The door to her apartment was lower than the street level, which meant she had to navigate down some narrow, steep steps to even get to her door. She fumbled around in her handbag for a key while she juggled plastic bags and tried to pick up the junk mail on her doorstep. It wasn't long until she was barrelling her way inside, past peeling paint and the smell of old socks and disinfectant - the latter coming from her quick cleaning effort.
The kitchen was bare but for the counter, microwave, sink and small fridge-freezer. She didn't have a phone, or a washing machine, but such was life. The launderette down the road would do just as well for clothes and she didn't have anyone to contact anyway, nor did she want anyone to be able to contact her, she knew the police could trace calls.
She put her shopping away quickly, stopping only to make herself a small salad and to pop a micro-meal in the microwave, which was her only cooking appliance, not that she was worried about her figure, she did enough exercise to burn off any extra calories and micro-meals where always getting healthier anyway.
Sitting down and taking out the paper was her next job, updating herself on the world's events. She read the small article about herself and smiled a grim smile. Hoping that they wouldn't catch her, that she'd be good enough to escape them. She didn't think the boring monotony of prison life would do her sanity any good.

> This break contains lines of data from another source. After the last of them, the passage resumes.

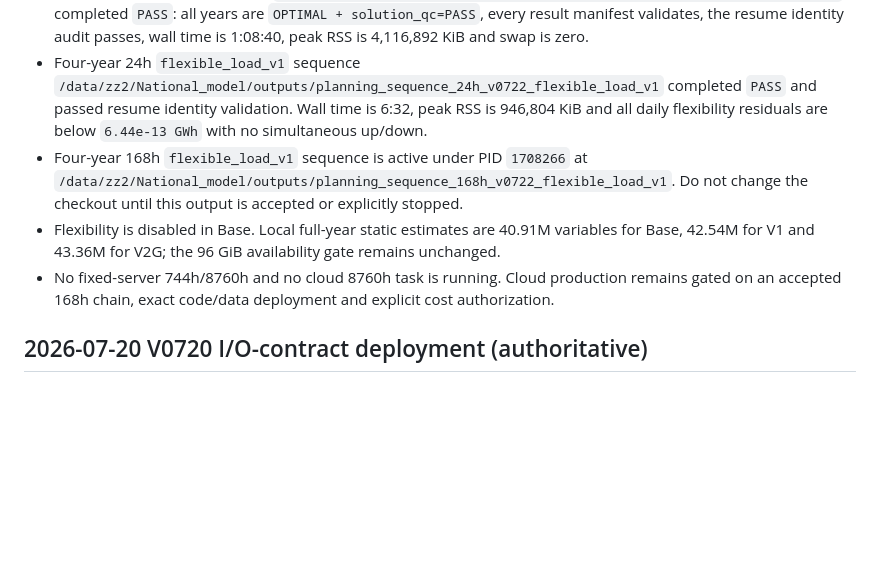
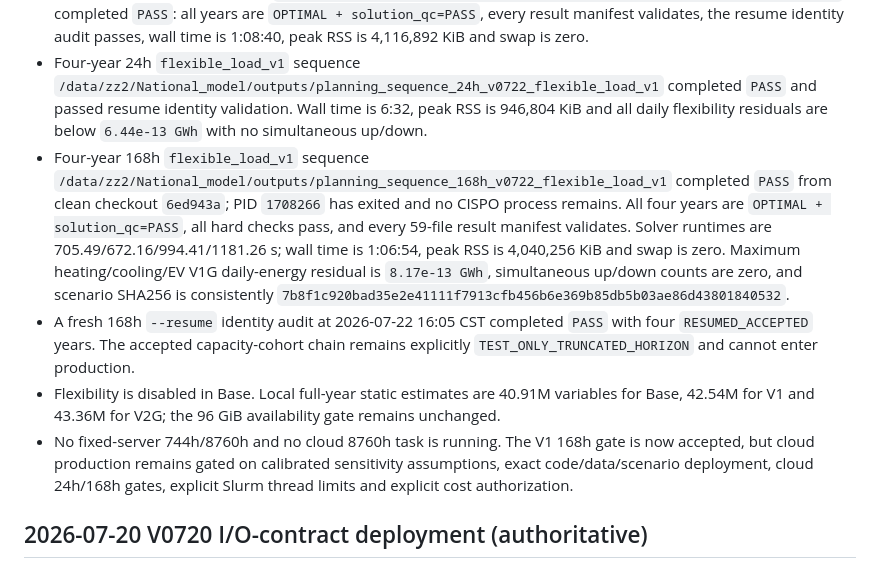
Before and after one commit to zhouzhou112/National_model, a Markdown page: MODEL_SERVER_STATUS.md, the part around the change. Rendered like a GitHub page; blank space fills up the shorter version.

```diff
--- a/MODEL_SERVER_STATUS.md
+++ b/MODEL_SERVER_STATUS.md
@@ -7,9 +7,10 @@
 - The server four-year 24h sequence and immediate resume audit pass for 2030/2040/2050/2060.
 - Four-year 168h Base sequence `/data/zz2/National_model/outputs/planning_sequence_168h_v0721_fuel_state` completed `PASS`: all years are `OPTIMAL + solution_qc=PASS`, every result manifest validates, the resume identity audit passes, wall time is 1:08:40, peak RSS is 4,116,892 KiB and swap is zero.
 - Four-year 24h `flexible_load_v1` sequence `/data/zz2/National_model/outputs/planning_sequence_24h_v0722_flexible_load_v1` completed `PASS` and passed resume identity validation. Wall time is 6:32, peak RSS is 946,804 KiB and all daily flexibility residuals are below `6.44e-13 GWh` with no simultaneous up/down.
-- Four-year 168h `flexible_load_v1` sequence is active under PID `1708266` at `/data/zz2/National_model/outputs/planning_sequence_168h_v0722_flexible_load_v1`. Do not change the checkout until this output is accepted or explicitly stopped.
+- Four-year 168h `flexible_load_v1` sequence `/data/zz2/National_model/outputs/planning_sequence_168h_v0722_flexible_load_v1` completed `PASS` from clean checkout `6ed943a`; PID `1708266` has exited and no CISPO process remains. All four years are `OPTIMAL + solution_qc=PASS`, all hard checks pass, and every 59-file result manifest validates. Solver runtimes are 705.49/672.16/994.41/1181.26 s; wall time is 1:06:54, peak RSS is 4,040,256 KiB and swap is zero. Maximum heating/cooling/EV V1G daily-energy residual is `8.17e-13 GWh`, simultaneous up/down counts are zero, and scenario SHA256 is consistently `7b8f1c920bad35e2e41111f7913cfb456b6e369b85db5b03ae86d43801840532`.
+- A fresh 168h `--resume` identity audit at 2026-07-22 16:05 CST completed `PASS` with four `RESUMED_ACCEPTED` years. The accepted capacity-cohort chain remains explicitly `TEST_ONLY_TRUNCATED_HORIZON` and cannot enter production.
 - Flexibility is disabled in Base. Local full-year static estimates are 40.91M variables for Base, 42.54M for V1 and 43.36M for V2G; the 96 GiB availability gate remains unchanged.
-- No fixed-server 744h/8760h and no cloud 8760h task is running. Cloud production remains gated on an accepted 168h chain, exact code/data deployment and explicit cost authorization.
+- No fixed-server 744h/8760h and no cloud 8760h task is running. The V1 168h gate is now accepted, but cloud production remains gated on calibrated sensitivity assumptions, exact code/data/scenario deployment, cloud 24h/168h gates, explicit Slurm thread limits and explicit cost authorization.
 
 ## 2026-07-20 V0720 I/O-contract deployment (authoritative)
 
```
Also changed, not shown: CODEX_HANDOFF.md (+22 -10 lines), SERVER_RUNBOOK.md (+13 -1 lines).
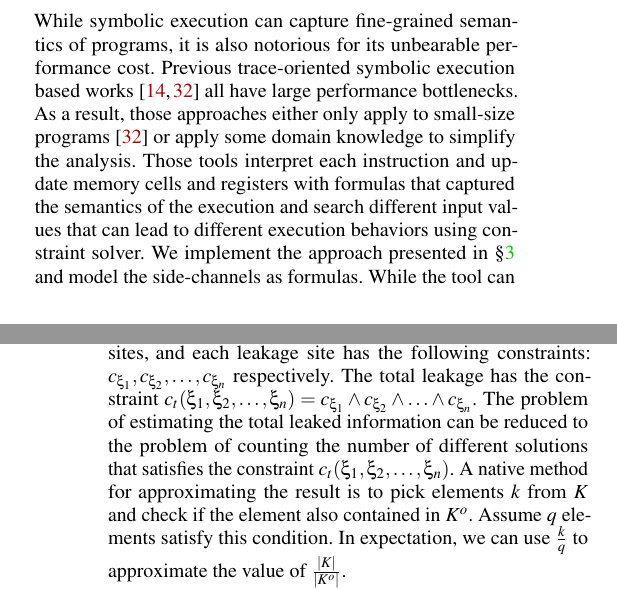
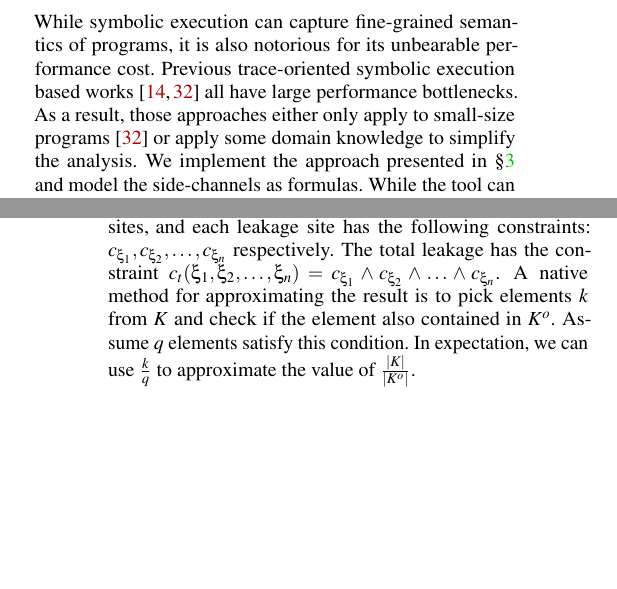
Before and after one commit to qinkunbao/QIF-paper, a LaTeX paper (USENIX2020_FEB_15/main.tex, which reads USENIX2020_FEB_15/sections/scalability.tex): two parts of the columns of pages 6 and 8 of 22, joined at a grey line, cut so that both start at the same text, the shorter picture padded with empty space. Compiled offline with pdfLaTeX; a LaTeX package or settings file that is missing is left out.

Commit message:
revisions

```diff
--- a/USENIX2020_FEB_15/sections/scalability.tex
+++ b/USENIX2020_FEB_15/sections/scalability.tex
@@ -28,14 +28,15 @@ symbolic execution based
 works~\cite{203878,Chattopadhyay:2017:QIL:3127041.3127044} all have large
 performance bottlenecks. As a result, those approaches either only apply to
 small-size programs~\cite{Chattopadhyay:2017:QIL:3127041.3127044} or apply some
-domain knowledge to simplify the analysis. Those tools interpret each
-instruction and update memory cells and registers with formulas that
-captured the semantics of the execution and search different input values that
-can lead to different execution behaviors using constraint solver. We implement
+domain knowledge to simplify the analysis.
+%Those tools interpret each
+%instruction and update memory cells and registers with formulas that
+%captured the semantics of the execution and search different input values that
+%can lead to different execution behaviors using constraint solver.
+We implement
 the approach presented in \S\ref{sec:trace-qif} and model the side-channels as
 formulas. While the tool can finish analyzing some simple cases like AES, it can
 not handle complicated cases like RSA.
-
 We observe that finding side-channels using symbolic execution is different from
 traditional general symbolic execution and can be optimized to be as efficient
 as other methods with approaches below.
@@ -180,10 +181,12 @@ of $K^o$. Suppose an attacker can observe $n$ leakage sites, and each leakage
 site has the following constraints: $c_{\addr{1}}, c_{\addr{2}}, \ldots,
 c_{\addr{n}}$ respectively. The total leakage has the constraint
 $c_t({\addr{1}},{\addr{2}},\ldots,{\addr{n}}) = c_{\addr{1}} \land c_{\addr{2}}
-\land \ldots \land c_{\addr{n}}$. The problem of estimating the total leaked
-information can be reduced to the problem of counting the number of different
-solutions that satisfies the constraint
-$c_t({\addr{1}},{\addr{2}},\ldots,{\addr{n}})$. A native method for
+\land \ldots \land c_{\addr{n}}$.
+%%The problem of estimating the total leaked
+%%information can be reduced to the problem of counting the number of different
+%%solutions that satisfies the constraint
+%%$c_t({\addr{1}},{\addr{2}},\ldots,{\addr{n}})$.
+A native method for
 approximating the result is to pick elements $k$ from $K$ and check if the
 element also contained in $K^o$. Assume $q$ elements satisfy this condition. In
 expectation, we can use $\frac{k}{q}$ to approximate the value of
```
Also changed, not shown: USENIX2020_FEB_15/sections/scalability.tex (14 more changed lines).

She was just putting her food on a plate and getting ready to eat when she heard an imperative knocking at her door.
The breath immediately went out of her body and she felt a cold dread settle itself in the pit of her stomach. The knocking came again, louder this time, accompanied by the voices she'd never wanted to hear.
"Open up in the name of the law."
Her eyes darted round, she glanced at her back door, it lead upstairs, but they'd have the place surrounded.
The world started spinning around her again, making her nauseous. They were going to break in and put her in jail, where she belonged but didn't want to be. She'd probably go in for life.
She feel to her knees, head pounding in time with the sudden splintering of the door. It wouldn't hold them for long. She took several deep breaths, trying to calm herself.
Killing a man was wrong, she'd known that, done it anyway. This is what she got for playing God, for taking a persons life from right under their nose. This is what she got for enjoying the thrill of the chase. This is what she got for trying to live like it was always her last day, last hour, last minute.
She deserved this.
Blackness embraced her just as she heard the sound of her front door breaking.